PROVIDED ENTRIES:
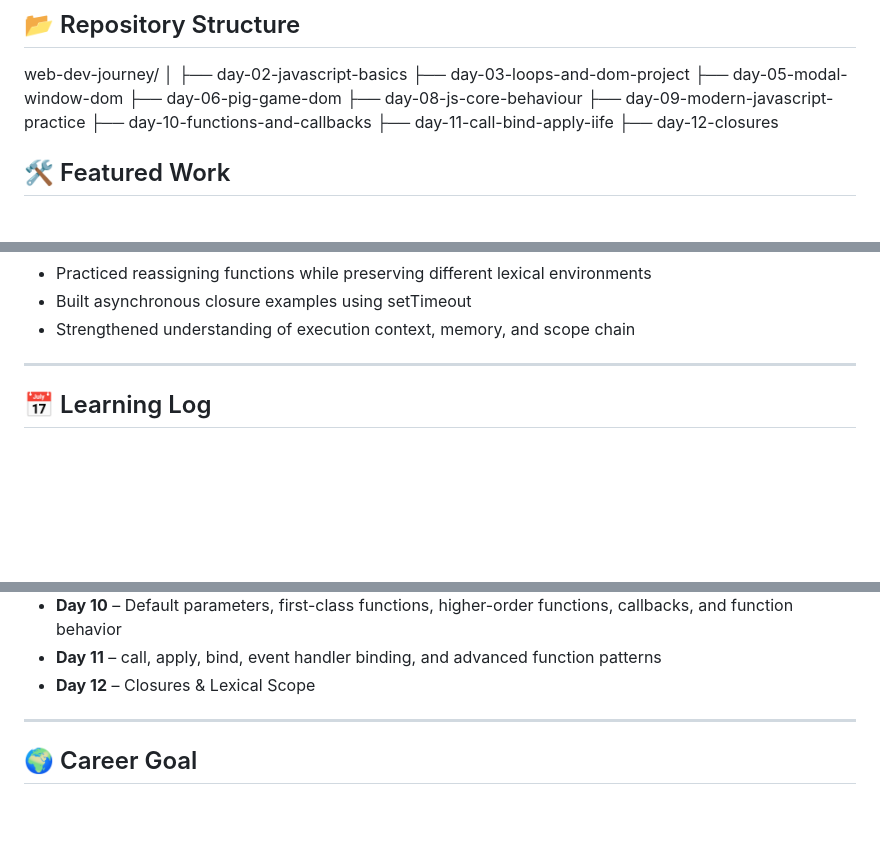
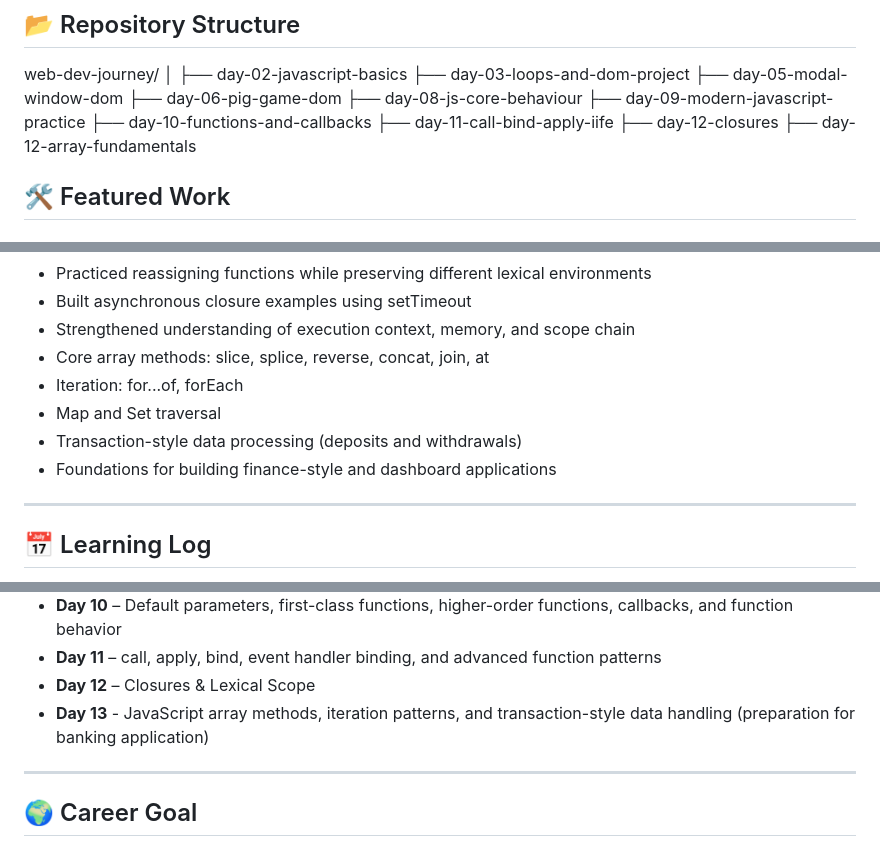
Before and after one commit to mdasaduzzaman92/web-dev-journey, a Markdown page: README.md, 3 parts joined by grey strips. GitHub-like rendering; blank space fills up the shorter version.

Commit message:
Update README: added Day 13 progress and data handling practice
Updated README to include Day 13 learning progress.

Added details about JavaScript array methods, iteration patterns, and transaction-style data handling practice, highlighting preparation for building a real-world banking application.

```diff
--- a/README.md
+++ b/README.md
@@ -37,6 +37,7 @@ web-dev-journey/
 ├── day-10-functions-and-callbacks
 ├── day-11-call-bind-apply-iife
 ├── day-12-closures
+├── day-12-array-fundamentals
 
 ## 🛠️ Featured Work
 
@@ -77,6 +78,11 @@ web-dev-journey/
 - Practiced reassigning functions while preserving different lexical environments
 - Built asynchronous closure examples using setTimeout
 - Strengthened understanding of execution context, memory, and scope chain
+- Core array methods: slice, splice, reverse, concat, join, at
+- Iteration: for...of, forEach
+- Map and Set traversal
+- Transaction-style data processing (deposits and withdrawals)
+- Foundations for building finance-style and dashboard applications
 
 ---
 
@@ -94,6 +100,7 @@ web-dev-journey/
 - **Day 10** – Default parameters, first-class functions, higher-order functions, callbacks, and function behavior
 - **Day 11** – call, apply, bind, event handler binding, and advanced function patterns
 - **Day 12** – Closures & Lexical Scope
+- **Day 13** - JavaScript array methods, iteration patterns, and transaction-style data handling (preparation for banking application)
 
 ---
 
```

EXERCISE DESCRIPTION: Repeat, with no changes, each line from the one with "Update README: added" to the end of the listing, including both ends and nothing else.

TASK RESULT:
Update README: added Day 13 progress and data handling practice
Updated README to include Day 13 learning progress.

Added details about JavaScript array methods, iteration patterns, and transaction-style data handling practice, highlighting preparation for building a real-world banking application.

```diff
--- a/README.md
+++ b/README.md
@@ -37,6 +37,7 @@ web-dev-journey/
 ├── day-10-functions-and-callbacks
 ├── day-11-call-bind-apply-iife
 ├── day-12-closures
+├── day-12-array-fundamentals
 
 ## 🛠️ Featured Work
 
@@ -77,6 +78,11 @@ web-dev-journey/
 - Practiced reassigning functions while preserving different lexical environments
 - Built asynchronous closure examples using setTimeout
 - Strengthened understanding of execution context, memory, and scope chain
+- Core array methods: slice, splice, reverse, concat, join, at
+- Iteration: for...of, forEach
+- Map and Set traversal
+- Transaction-style data processing (deposits and withdrawals)
+- Foundations for building finance-style and dashboard applications
 
 ---
 
@@ -94,6 +100,7 @@ web-dev-journey/
 - **Day 10** – Default parameters, first-class functions, higher-order functions, callbacks, and function behavior
 - **Day 11** – call, apply, bind, event handler binding, and advanced function patterns
 - **Day 12** – Closures & Lexical Scope
+- **Day 13** - JavaScript array methods, iteration patterns, and transaction-style data handling (preparation for banking application)
 
 ---
 
```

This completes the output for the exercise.